> _About this task_
Go through the entries below and say how many lines contain the string "Update"; write only that number.

> _Records supplied_
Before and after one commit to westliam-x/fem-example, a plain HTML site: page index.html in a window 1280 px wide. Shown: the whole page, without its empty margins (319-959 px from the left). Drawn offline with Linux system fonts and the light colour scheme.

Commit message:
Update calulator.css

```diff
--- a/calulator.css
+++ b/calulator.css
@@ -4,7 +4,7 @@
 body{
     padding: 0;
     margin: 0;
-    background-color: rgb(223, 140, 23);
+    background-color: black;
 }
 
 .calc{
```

==

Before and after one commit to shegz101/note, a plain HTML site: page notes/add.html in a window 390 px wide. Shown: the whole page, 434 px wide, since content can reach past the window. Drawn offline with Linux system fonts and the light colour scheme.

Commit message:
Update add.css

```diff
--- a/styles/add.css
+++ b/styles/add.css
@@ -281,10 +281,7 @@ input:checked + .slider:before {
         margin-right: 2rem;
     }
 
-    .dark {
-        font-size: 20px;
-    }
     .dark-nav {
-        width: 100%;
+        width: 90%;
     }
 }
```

---

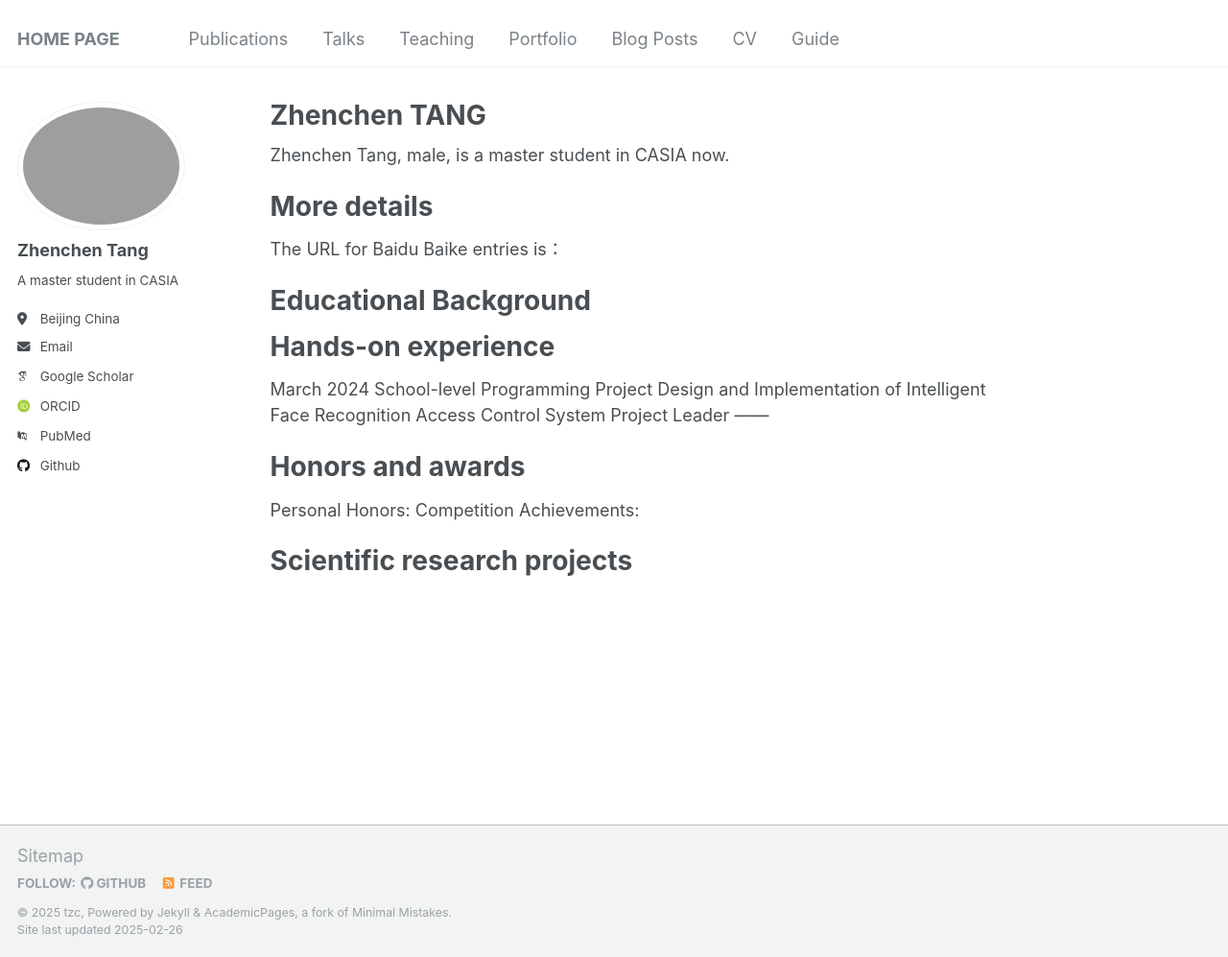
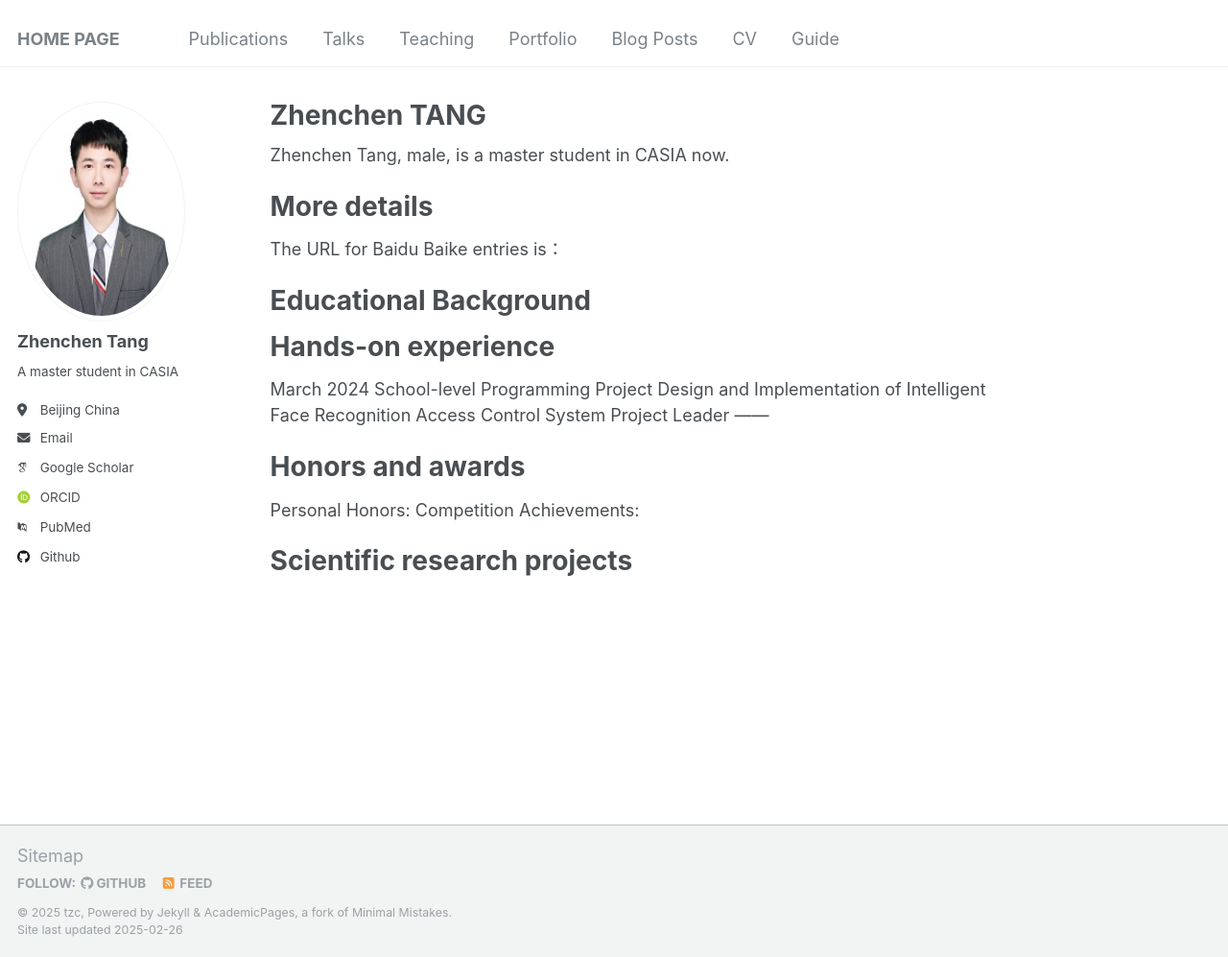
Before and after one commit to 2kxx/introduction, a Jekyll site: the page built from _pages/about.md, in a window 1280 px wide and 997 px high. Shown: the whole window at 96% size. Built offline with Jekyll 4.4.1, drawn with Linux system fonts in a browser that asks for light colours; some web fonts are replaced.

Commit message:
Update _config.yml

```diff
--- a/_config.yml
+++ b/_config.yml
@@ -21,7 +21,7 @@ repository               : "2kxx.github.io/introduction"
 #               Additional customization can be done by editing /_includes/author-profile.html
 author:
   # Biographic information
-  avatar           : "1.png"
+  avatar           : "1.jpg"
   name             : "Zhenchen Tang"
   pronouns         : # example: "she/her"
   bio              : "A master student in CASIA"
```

> _Result of this task_
3